→ Aim of the exercise
Please check every line of the listing for "title" and copy each line where it is found.
____ Data for analysis
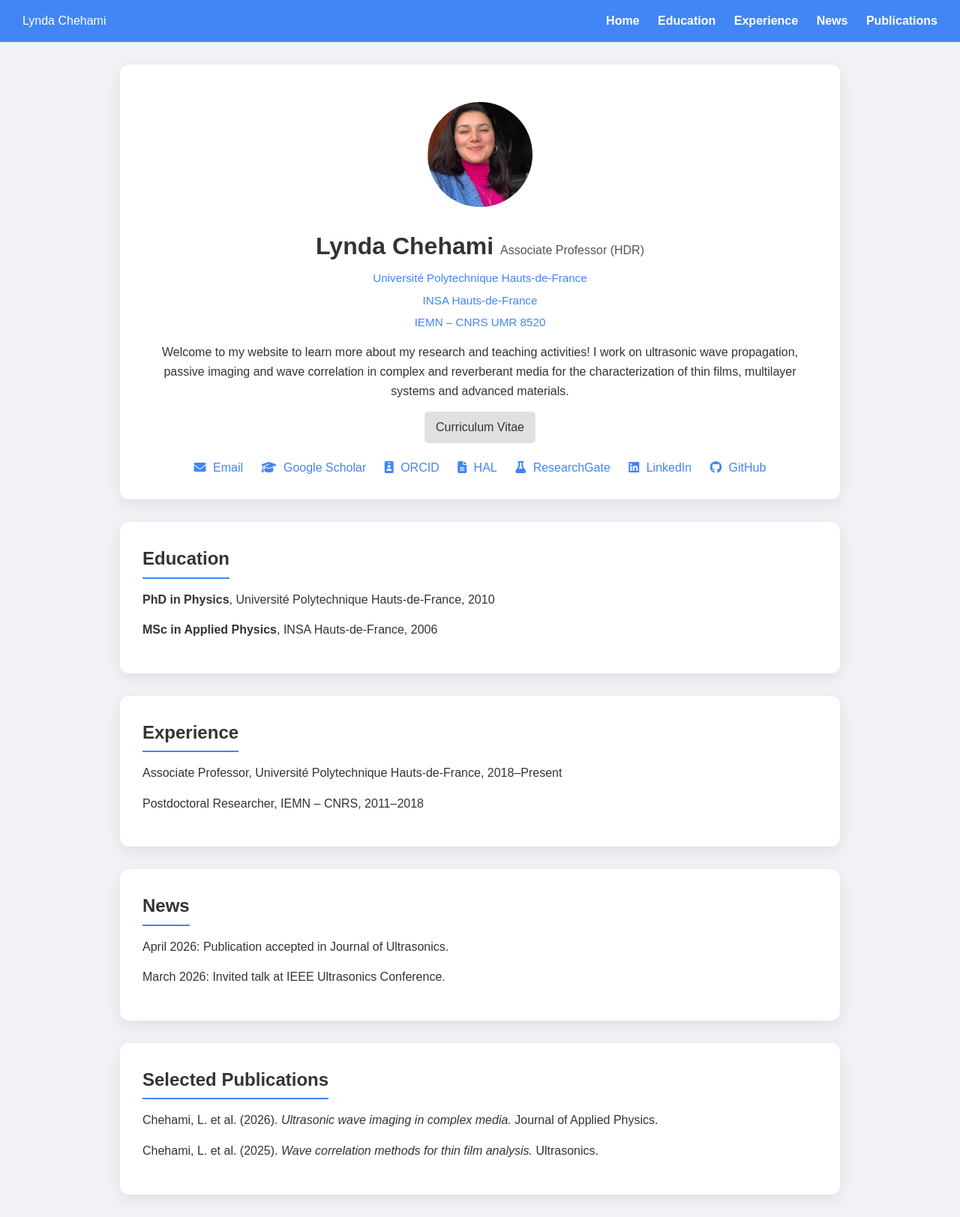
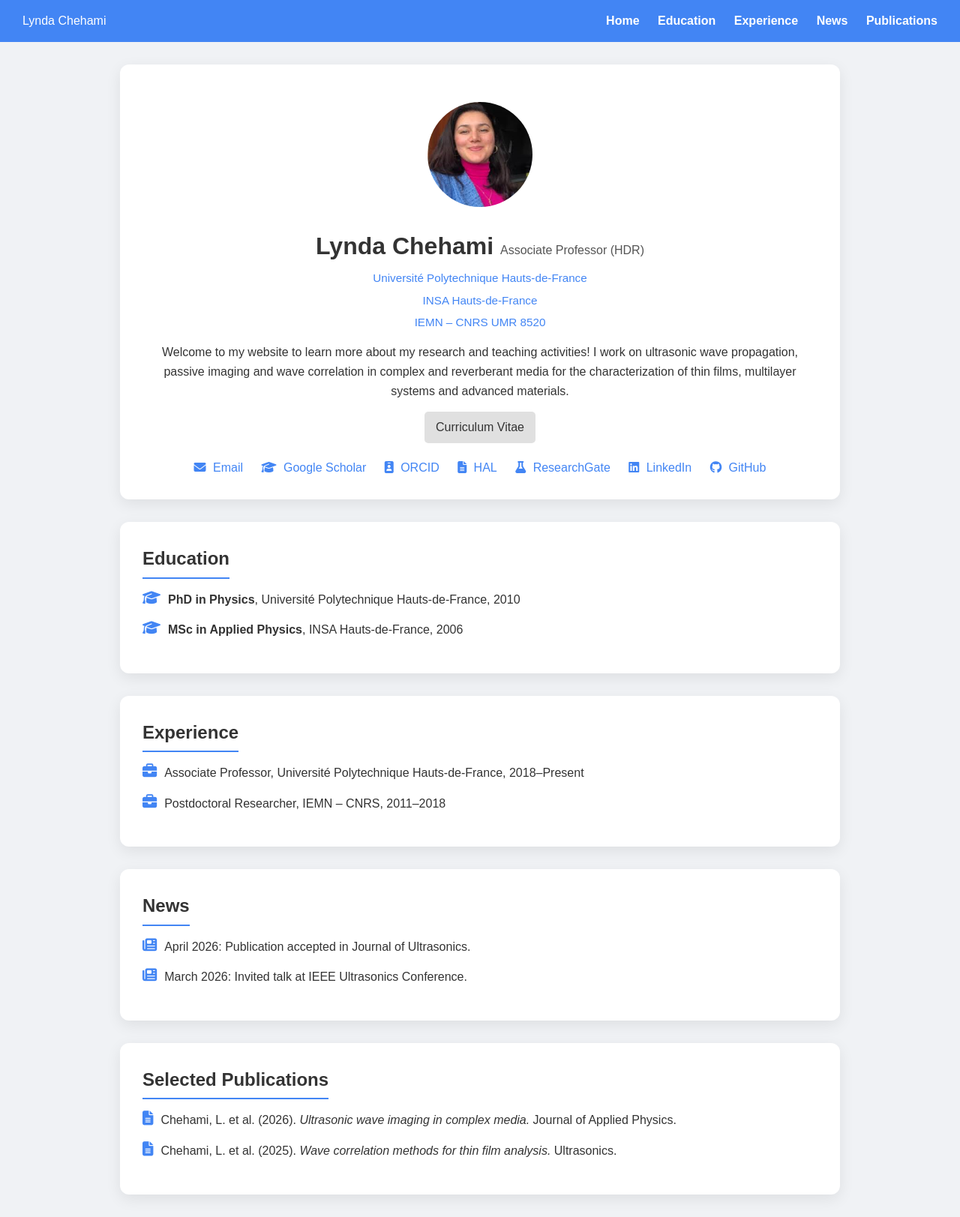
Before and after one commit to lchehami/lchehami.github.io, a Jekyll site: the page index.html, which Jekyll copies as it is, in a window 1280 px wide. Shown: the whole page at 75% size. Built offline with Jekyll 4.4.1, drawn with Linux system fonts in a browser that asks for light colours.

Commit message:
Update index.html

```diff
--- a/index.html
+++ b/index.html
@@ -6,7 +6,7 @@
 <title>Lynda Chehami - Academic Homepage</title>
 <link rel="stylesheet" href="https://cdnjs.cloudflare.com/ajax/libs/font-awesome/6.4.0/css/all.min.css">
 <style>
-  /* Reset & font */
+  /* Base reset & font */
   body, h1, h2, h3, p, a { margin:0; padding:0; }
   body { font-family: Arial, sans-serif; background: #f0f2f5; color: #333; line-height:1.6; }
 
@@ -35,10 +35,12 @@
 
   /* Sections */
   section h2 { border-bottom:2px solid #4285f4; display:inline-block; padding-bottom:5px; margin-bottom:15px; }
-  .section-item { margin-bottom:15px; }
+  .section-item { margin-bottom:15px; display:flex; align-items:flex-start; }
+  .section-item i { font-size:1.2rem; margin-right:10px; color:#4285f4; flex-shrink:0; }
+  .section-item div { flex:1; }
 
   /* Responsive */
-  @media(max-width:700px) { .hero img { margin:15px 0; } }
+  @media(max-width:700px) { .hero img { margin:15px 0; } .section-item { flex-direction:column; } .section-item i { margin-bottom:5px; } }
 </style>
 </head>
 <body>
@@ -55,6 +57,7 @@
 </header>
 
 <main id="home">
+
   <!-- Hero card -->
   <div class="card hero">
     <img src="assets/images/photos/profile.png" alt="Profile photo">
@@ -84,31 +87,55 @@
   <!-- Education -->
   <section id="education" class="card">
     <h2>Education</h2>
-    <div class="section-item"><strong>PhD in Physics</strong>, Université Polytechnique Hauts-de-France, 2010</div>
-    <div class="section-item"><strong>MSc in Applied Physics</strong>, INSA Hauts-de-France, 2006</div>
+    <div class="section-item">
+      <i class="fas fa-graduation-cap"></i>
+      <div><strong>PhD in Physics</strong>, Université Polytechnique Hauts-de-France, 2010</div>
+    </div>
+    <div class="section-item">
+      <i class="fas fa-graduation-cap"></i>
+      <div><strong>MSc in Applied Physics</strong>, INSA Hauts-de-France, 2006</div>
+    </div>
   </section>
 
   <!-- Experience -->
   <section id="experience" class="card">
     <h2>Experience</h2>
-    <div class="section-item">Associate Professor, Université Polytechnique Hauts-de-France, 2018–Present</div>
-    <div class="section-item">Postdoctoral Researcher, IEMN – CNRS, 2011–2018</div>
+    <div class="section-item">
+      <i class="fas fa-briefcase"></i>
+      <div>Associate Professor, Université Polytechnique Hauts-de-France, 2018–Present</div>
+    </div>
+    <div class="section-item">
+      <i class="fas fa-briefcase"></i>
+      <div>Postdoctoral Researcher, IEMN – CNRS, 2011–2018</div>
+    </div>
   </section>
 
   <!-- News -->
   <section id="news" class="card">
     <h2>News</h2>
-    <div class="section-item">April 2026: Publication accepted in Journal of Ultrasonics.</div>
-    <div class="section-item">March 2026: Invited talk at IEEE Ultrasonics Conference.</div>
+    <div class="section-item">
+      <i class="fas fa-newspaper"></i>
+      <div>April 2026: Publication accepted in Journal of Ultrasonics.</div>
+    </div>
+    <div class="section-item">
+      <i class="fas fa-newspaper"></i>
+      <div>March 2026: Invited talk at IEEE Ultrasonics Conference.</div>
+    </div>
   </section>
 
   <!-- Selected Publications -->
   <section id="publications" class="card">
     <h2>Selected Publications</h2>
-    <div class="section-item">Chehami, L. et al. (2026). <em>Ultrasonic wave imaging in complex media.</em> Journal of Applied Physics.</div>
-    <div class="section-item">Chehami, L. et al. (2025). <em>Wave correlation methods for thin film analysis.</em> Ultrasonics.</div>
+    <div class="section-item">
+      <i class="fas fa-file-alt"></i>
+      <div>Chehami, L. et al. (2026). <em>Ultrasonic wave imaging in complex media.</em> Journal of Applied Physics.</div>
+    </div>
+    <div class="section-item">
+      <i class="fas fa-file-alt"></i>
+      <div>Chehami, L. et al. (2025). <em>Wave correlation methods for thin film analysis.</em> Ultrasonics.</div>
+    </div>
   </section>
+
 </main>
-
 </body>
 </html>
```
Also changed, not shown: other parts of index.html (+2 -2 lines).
________
____ Data for analysis
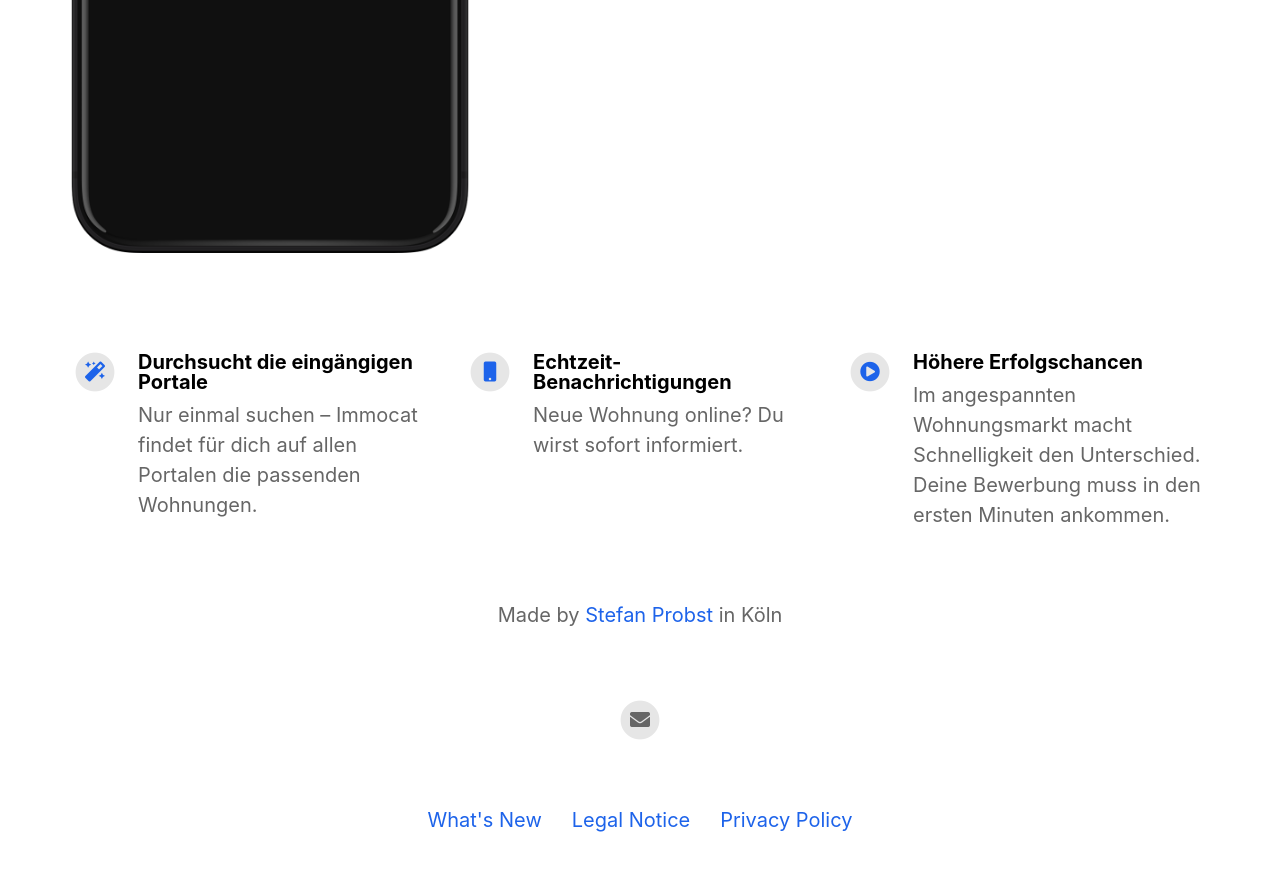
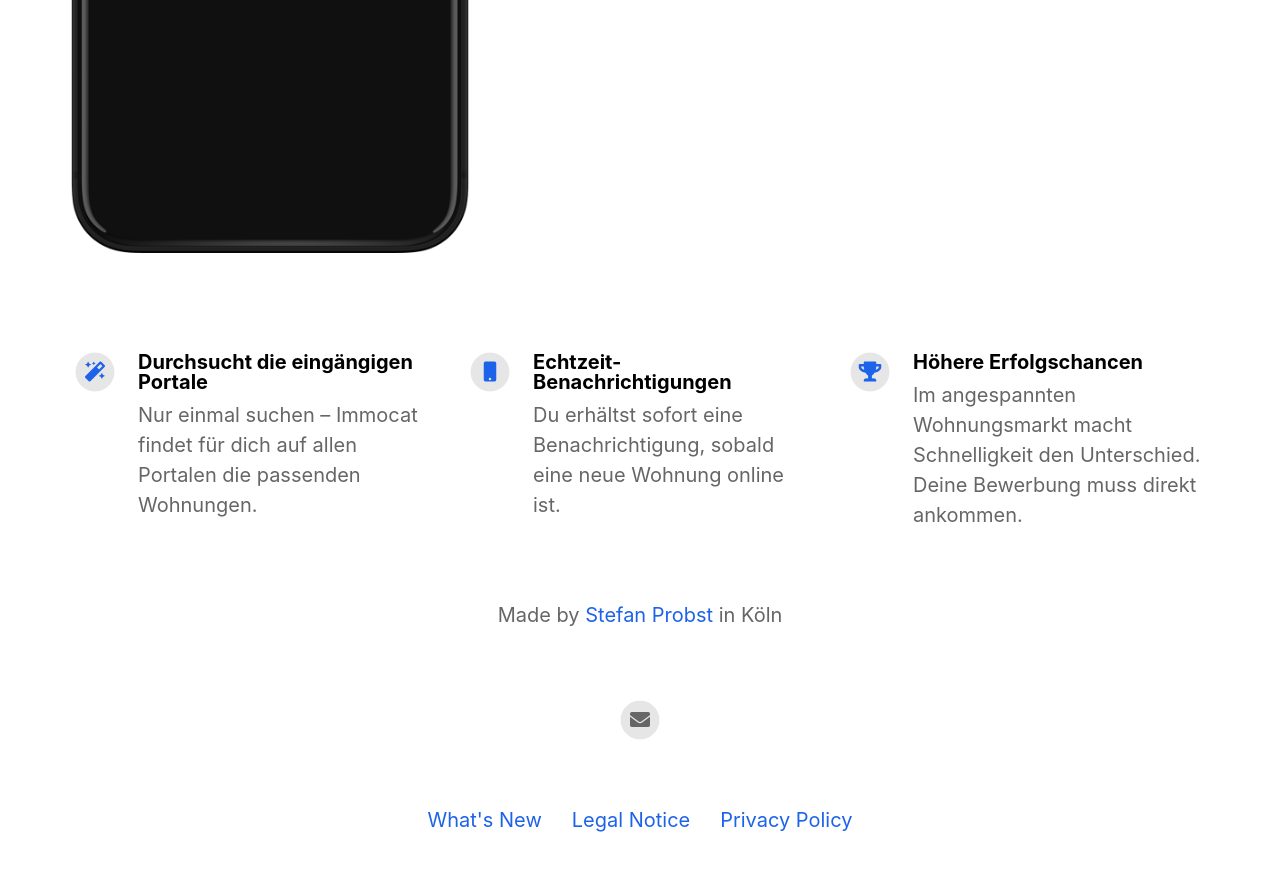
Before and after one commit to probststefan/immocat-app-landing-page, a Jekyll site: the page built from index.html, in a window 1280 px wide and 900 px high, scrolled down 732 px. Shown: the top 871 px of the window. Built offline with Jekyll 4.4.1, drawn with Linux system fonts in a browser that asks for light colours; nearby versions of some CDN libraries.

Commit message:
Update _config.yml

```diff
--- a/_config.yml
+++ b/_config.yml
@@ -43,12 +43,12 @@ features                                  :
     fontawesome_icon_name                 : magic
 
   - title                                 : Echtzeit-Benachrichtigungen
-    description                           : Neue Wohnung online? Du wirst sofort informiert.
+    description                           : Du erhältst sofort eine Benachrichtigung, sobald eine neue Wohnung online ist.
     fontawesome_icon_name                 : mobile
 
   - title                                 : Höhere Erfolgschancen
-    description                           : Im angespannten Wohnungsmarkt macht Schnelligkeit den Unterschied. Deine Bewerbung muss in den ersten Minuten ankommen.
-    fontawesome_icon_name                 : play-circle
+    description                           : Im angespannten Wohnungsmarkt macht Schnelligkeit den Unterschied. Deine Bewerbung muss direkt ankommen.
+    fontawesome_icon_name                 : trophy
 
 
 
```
________
→ Exercise result
 <title>Lynda Chehami - Academic Homepage</title>
   - title                                 : Echtzeit-Benachrichtigungen
   - title                                 : Höhere Erfolgschancen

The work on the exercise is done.